To do: Please return every line of the records below that contains the word "novo".

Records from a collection
┌──
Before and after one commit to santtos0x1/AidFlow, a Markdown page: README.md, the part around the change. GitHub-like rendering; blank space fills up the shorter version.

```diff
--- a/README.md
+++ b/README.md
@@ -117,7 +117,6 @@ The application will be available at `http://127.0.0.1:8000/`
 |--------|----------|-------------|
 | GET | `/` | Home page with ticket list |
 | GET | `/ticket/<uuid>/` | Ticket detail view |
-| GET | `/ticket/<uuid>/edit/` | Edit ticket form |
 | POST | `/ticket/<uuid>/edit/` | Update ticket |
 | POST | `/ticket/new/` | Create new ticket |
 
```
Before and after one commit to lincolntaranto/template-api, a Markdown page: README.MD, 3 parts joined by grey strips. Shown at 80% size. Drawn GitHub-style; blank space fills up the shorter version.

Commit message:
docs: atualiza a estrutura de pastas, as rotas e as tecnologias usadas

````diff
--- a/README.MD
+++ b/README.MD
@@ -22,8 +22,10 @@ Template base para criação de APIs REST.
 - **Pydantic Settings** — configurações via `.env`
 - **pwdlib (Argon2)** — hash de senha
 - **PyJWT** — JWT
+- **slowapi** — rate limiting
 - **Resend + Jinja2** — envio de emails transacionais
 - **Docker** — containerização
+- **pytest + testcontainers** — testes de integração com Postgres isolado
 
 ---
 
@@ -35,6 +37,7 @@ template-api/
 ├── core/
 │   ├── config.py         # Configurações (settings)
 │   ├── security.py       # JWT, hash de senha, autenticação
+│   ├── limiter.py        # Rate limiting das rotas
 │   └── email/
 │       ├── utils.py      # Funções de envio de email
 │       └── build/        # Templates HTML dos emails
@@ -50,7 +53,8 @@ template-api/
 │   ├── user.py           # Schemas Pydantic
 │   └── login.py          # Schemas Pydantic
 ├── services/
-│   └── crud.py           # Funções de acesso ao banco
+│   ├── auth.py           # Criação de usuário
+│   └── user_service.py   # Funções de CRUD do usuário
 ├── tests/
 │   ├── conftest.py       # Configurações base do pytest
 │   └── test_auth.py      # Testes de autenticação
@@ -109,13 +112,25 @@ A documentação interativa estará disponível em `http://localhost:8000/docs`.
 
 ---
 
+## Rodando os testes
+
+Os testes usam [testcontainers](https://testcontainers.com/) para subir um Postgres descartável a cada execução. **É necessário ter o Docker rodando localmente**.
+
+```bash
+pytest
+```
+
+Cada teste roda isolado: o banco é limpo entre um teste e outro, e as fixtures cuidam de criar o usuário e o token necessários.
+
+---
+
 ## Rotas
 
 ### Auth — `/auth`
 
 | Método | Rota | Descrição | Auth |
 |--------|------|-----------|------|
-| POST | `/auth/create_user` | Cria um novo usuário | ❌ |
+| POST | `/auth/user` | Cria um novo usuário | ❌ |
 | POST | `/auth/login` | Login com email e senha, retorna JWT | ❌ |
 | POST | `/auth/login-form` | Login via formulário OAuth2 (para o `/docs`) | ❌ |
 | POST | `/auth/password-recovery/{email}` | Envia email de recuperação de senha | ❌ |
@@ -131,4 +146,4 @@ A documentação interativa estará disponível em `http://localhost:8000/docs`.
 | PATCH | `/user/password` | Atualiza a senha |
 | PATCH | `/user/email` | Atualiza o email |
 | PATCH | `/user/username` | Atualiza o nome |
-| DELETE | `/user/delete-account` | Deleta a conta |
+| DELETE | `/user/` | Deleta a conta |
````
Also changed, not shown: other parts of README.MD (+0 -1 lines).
└──
Answer space:
-| POST | `/auth/create_user` | Cria um novo usuário | ❌ |
+| POST | `/auth/user` | Cria um novo usuário | ❌ |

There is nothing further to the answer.